As an aspiring writer of dark fiction--any fiction, really--I am always on the hunt for a tidbit of advice from those in the industry, especially those whose works I've read and enjoyed. I started off with the odd copy of Writer's Digest magazine, then moved on to a handful of books from the Writer's Digest Book Club--a great birthday present for any beginning writer--and then scoured online to see all of the great blogs and online articles concerning the craft of writing. This past Christmas, I received a gift that has earned a permanent place among my books on the art of writing. Writers Workshop of Horror is the gift that keeps on giving.
The list of contributing authors is something to behold, all by itself. Brian Keene, Mort Castle, Tom Piccirilli, Joe R. Lansdale, Clive Barker, and the list goes on. This group could be discussing the subtleties of Carrot Top's prop comedy, or the mating habits of sea urchins, and I'd likely sit down to read a few passages. Keep them on the topic of writing and I'm likely to be riveted.
And I was.
A couple of the articles seemed familiar to me, but hardly unwelcome, as I can always use gentle reminders on every aspect of the craft. Whether it's Thomas F. Monteleone tackling the subject of dialogue, Jonathan Maberry discussing action and fight scenes, Brian Keene on the point of making time to write even when you think you don't have the time to write, this collection of essays, interviews, and testimonials helped add depth to the things I already had a basic grasp on. And some really opened my eyes to aspects I hadn't really taken the time to consider, like Piccirilli's article on personal themes in your writing.
The previously mentioned Mort Castle released a similar book, On Writing Horror, a few years back. It was one of those books I received from the WDBC. It's also one of the permanent fixtures on my bookshelf, one I still grab to peruse a section now and again. Michael Knost, however, has offered a great companion to that book. Heck, even as a stand-alone, it provides just about anything writers of varying ability should be looking for in advice from those who know better.
It's not the Holy Bible for horror writers, though there are contradictions like any good piece of biblical scripture. But it is a good piece of source material to have handy when you're looking for a bit of positive reinforcement, reeducation, or just a nudge in the right direction when you're stuck on some facet of the piece you're working on.

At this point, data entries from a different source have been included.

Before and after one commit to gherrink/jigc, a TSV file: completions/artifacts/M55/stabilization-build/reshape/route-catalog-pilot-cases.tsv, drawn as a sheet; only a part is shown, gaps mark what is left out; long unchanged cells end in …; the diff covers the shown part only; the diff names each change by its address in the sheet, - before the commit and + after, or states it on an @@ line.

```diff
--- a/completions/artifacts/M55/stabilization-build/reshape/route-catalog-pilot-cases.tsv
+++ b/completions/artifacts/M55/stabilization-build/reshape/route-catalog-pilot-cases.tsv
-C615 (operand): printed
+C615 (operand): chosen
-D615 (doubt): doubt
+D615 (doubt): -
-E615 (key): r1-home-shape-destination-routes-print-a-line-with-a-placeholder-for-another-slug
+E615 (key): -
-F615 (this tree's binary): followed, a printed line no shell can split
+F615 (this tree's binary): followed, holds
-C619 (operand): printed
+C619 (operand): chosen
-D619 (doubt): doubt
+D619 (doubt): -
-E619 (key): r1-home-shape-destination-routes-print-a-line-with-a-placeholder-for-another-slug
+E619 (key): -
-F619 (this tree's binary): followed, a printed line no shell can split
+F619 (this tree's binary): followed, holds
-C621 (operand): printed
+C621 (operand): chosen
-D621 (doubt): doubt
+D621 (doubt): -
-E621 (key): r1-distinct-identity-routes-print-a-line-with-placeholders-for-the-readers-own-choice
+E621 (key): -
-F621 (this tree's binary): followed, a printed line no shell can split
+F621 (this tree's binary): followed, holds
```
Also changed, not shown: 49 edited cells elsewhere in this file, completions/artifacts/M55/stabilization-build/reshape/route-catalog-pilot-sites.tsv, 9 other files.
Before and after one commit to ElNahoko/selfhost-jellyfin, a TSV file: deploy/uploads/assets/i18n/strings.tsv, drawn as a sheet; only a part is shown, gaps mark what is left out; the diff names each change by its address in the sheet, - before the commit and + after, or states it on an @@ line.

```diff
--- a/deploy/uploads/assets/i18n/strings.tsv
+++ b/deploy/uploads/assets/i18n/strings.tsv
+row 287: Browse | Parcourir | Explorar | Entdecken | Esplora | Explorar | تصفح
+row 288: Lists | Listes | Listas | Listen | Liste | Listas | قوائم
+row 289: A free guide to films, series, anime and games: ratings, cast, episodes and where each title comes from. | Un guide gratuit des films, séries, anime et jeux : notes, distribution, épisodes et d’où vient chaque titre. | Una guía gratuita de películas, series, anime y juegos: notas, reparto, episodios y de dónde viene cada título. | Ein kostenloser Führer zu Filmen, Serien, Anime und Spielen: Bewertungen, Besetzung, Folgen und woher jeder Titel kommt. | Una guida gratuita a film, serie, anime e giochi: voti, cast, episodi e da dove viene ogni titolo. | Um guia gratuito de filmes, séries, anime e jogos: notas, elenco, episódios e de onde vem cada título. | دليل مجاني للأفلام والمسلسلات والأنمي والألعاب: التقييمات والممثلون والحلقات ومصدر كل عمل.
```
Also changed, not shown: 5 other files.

I'm unsure what kind of value the book offers to someone not actively writing though, except to say that it may provide the right amount of inspiration for you to start.